My advice to authors on getting a ‘bad’ review (hasten to add that might mean a perfectly honest, well written, fair review – just bad from the author’s point of view) is to take what you can from it and move on. Under no circumstances to ‘argue’ with the reviewer – would you agree with that?
Definitely, especially if they’ve read the novel off their own back, but also if you’ve requested a review from that blogger. Trying to argue with a reviewer comes off as rude, even if you’re trying to be diplomatic – it makes it sound like you don’t respect the opinion of the reviewer. I can see this might be difficult when the review isn’t constructive and is being rude, but authors have to learn to be the bigger person. Respect reviewers and most of us will respect you in return.
What are the most common mistakes that you see authors making?
Two things immediately spring to mind. The first is either describing too much (interrupting the natural flow of a novel) or not describing too much (disorientating the reader). The second is introducing too many new terms, names and phrases (especially in fantasy or science fiction) too quickly.
We’re told that the first page, paragraph, chapter, is absolutely key in making or breaking a book. Agents typically request only the first five pages of a novel; what do you think about that? If a book hasn’t grabbed you by the first five pages, do you put it down?
The first five pages is a little extreme (for me, personally, as a reviewer). If the book has a good hook – a good first chapter, I would say – I’m more likely to rate it higher because it controls my initial opinion. Take the opening chapter to City of Bones and Nevernight (two of my favourite opening chapters). These books are both 5 starbooks, for me. I can’t remember other books with openings which I didn’t like, which I suppose is the point – a good opening will make it
Is there anything you will not review?
Anything except erotica, pretty much.
What do you think of the oft-quoted comment that the “slush-pile has moved online”?
To some extent I agree. A novel physically published doesn’t necessarily mean it is automatically better than those published online (there are many examples I can think of but won’t name) but with self-publishing becoming more accessible, it means anyone can publish – even people who aren’t necessarily producing writing to the best of their ability or putting in the effort to edit. That being said, without bad writing we wouldn’t appreciate good writing so much!
Do you think attitudes are changing with respect to indie or self-published titles?
I think opinions are to some extent. Indie and self-published novels are still reviewed differently for the vast majority of people – I like to take the form of publishing into account, because applying the same expectations of a mainstream novel to a self-published novel wouldn’t be fair. Large publishing companies can afford better editors, better cover designers and better marketing – therefore I’m less willing to ignore mistakes, especially in the writing (grammar, spelling and typing mistakes, for example).
Do you have any ideas or comments on how the industry can ‘filter’ good from bad, aside from reviews?

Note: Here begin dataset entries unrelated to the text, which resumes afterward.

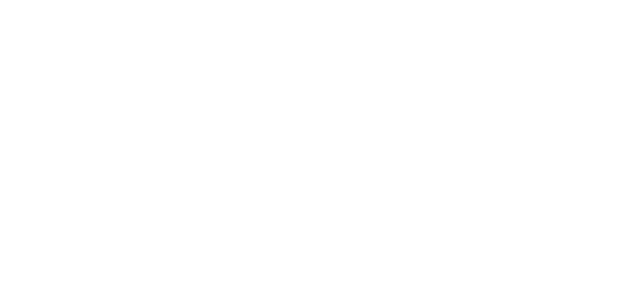
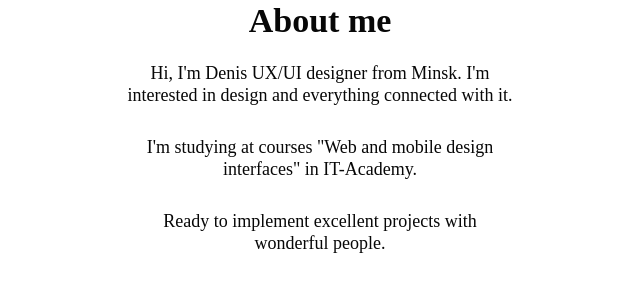
Before and after one commit to doniyor2006/extra-lesson, a plain HTML site: page index.html in a window 1280 px wide. Shown: the whole page, without its empty margins (320-960 px from the left). Drawn offline with Linux system fonts and the light colour scheme.

Commit message:
finished my section

```diff
--- a/index.html
+++ b/index.html
@@ -26,7 +26,19 @@
         <section class="about-section">
             <div class="container">
                 <div class="about">
-                    <!-- Doniyor aka      -->
+                      <h1 class="about__htag">About me</h1>
+                      <div class="container__main-part">
+                        <p class="about__information">
+                            Hi, I'm Denis  UX/UI designer from Minsk.
+I'm interested in design and everything connected with it.</p>
+
+<p class="about__information"> I'm studying at courses "Web and mobile design
+interfaces" in IT-Academy.</p>
+
+<p class="about__information">Ready to implement excellent projects
+ with wonderful people.</p>
+
+                      </div>
                 </div>
             </div>
         </section>
--- a/scss/blocks/_doniyor.scss
+++ b/scss/blocks/_doniyor.scss
@@ -1 +1,35 @@
 // Doniyor Css codes
+.about{
+    display: flex;
+    flex-direction: column;
+    align-items: center;
+    justify-content: center;
+}
+.about__htag{
+    font-family: 'Gilroy-Bold';
+font-size: 34px;
+line-height: 42px;
+text-align: center;
+
+/* Black */
+margin-bottom: 20px;
+color: #070707;
+}
+.about__information{
+    width: 390px;
+
+font-family: 'Gilroy-Medium';
+font-size: 18px;
+line-height: 22px;
+text-align: center;
+
+/* Black */
+margin-bottom: 30px;
+color: #070707;
+}
+@media (min-width:0) and (max-width:447px) {
+    .about__information{
+        width: 90%;
+        margin: 10px  auto 20px auto;
+    }
+}
```
Also changed, not shown: css/main.css, 1 other file.
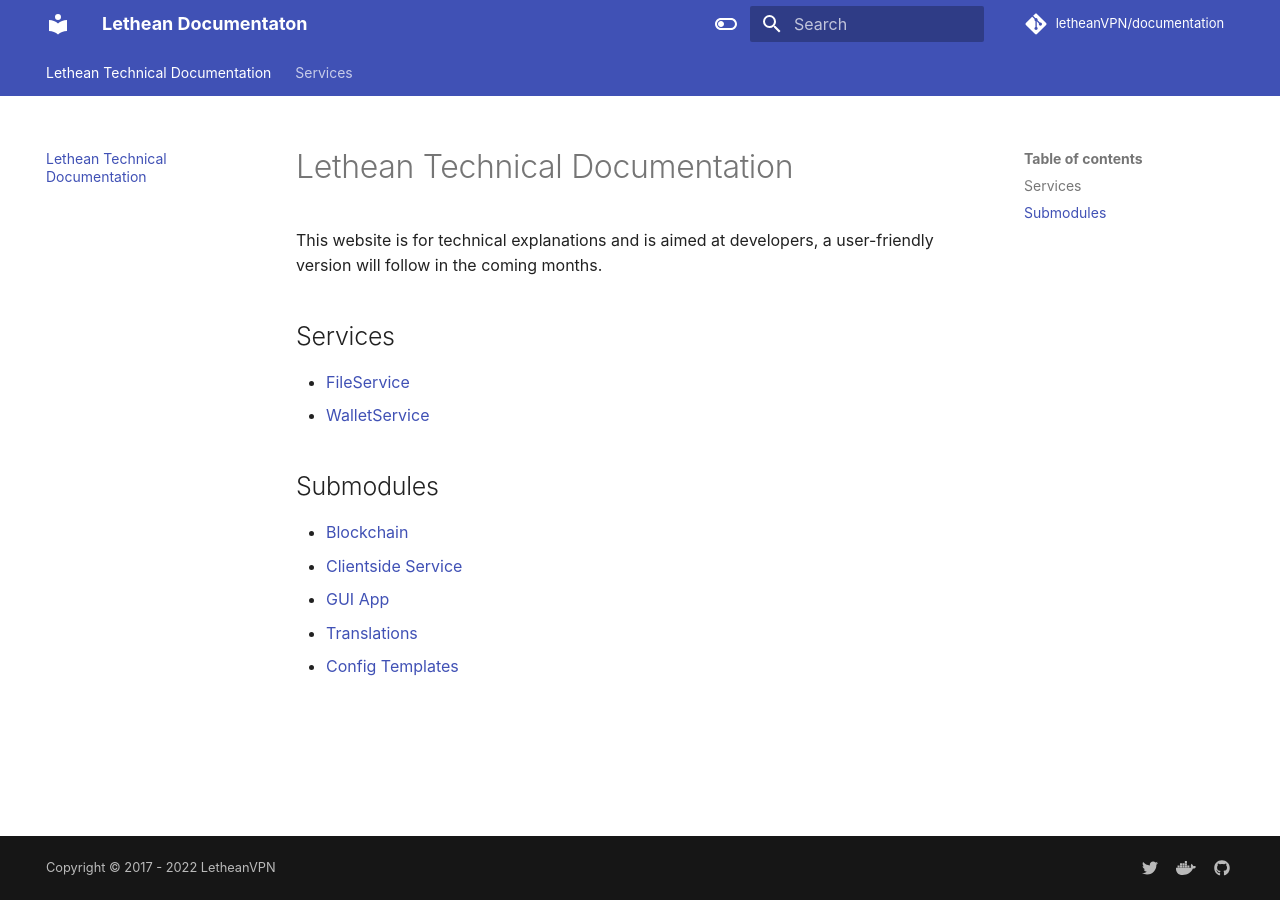
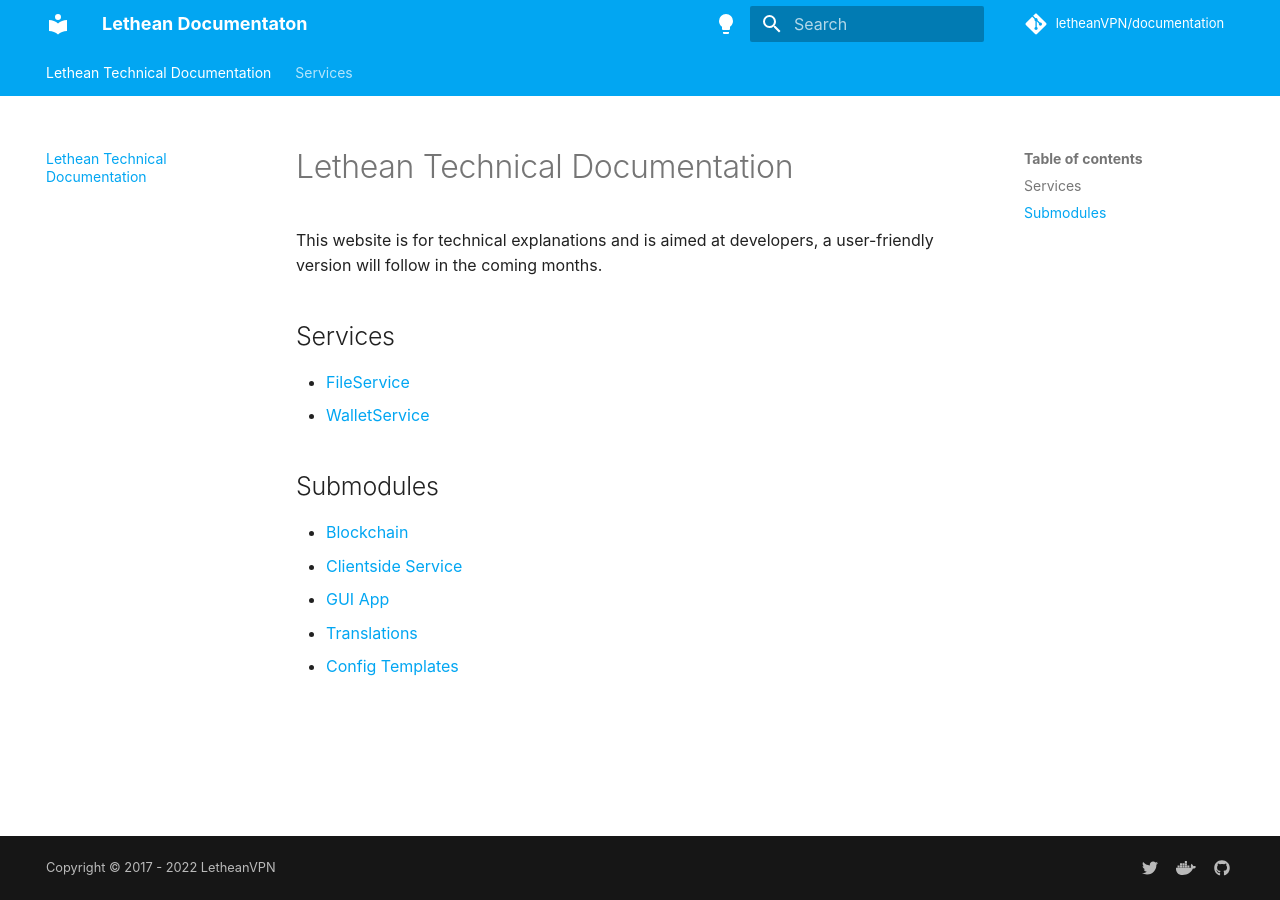
Before and after one commit to letheanVPN/documentation, an MkDocs documentation site: the page built from docs/index.md, in a window 1280 px wide. Built offline with MkDocs 1.6.1 and Material for MkDocs 9.7.7, drawn with Linux system fonts in a browser that asks for light colours; comment, search, counter and statistics services are not loaded.

Commit message:
social cards, theme update.

```diff
--- a/mkdocs.yml
+++ b/mkdocs.yml
@@ -12,14 +12,18 @@
     repo: fontawesome/brands/git-alt
   palette:
     - media: "(prefers-color-scheme: light)"
+      primary: light-blue
+      accent: blue
       scheme: default
       toggle:
-        icon: material/toggle-switch-off-outline
+        icon: material/lightbulb
         name: Switch to dark mode
     - media: "(prefers-color-scheme: dark)"
+      primary: blue-grey
+      accent: blue
       scheme: slate
       toggle:
-        icon: material/toggle-switch
+        icon: material/lightbulb-outline
         name: Switch to light mode
   features:
     - navigation.instant
@@ -33,6 +37,8 @@
     - search.highlight
     - search.share
     - header.autohide
+    - announce.dismiss
+
 extra:
   generator: false
   social:
@@ -42,7 +48,9 @@
       link: https://hub.docker.com/u/lthn
     - icon: fontawesome/brands/github
       link: https://github.com/letheanVPN
+
 plugins:
+  - social
   - git-revision-date-localized:
       type: date
       fallback_to_build_date: true
```
Also changed, not shown: 4 other files.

I guess the most important thing is for an author to never settle for second best, and then to learn from their reviews – always trying to improve and get better. I believe that, with practice, anyone can produce something good – even if it needs editing and developing and second (and third, fourth and fifth) opinions.
End of Interview:
To read Lottie’s reviews, visit Novellique.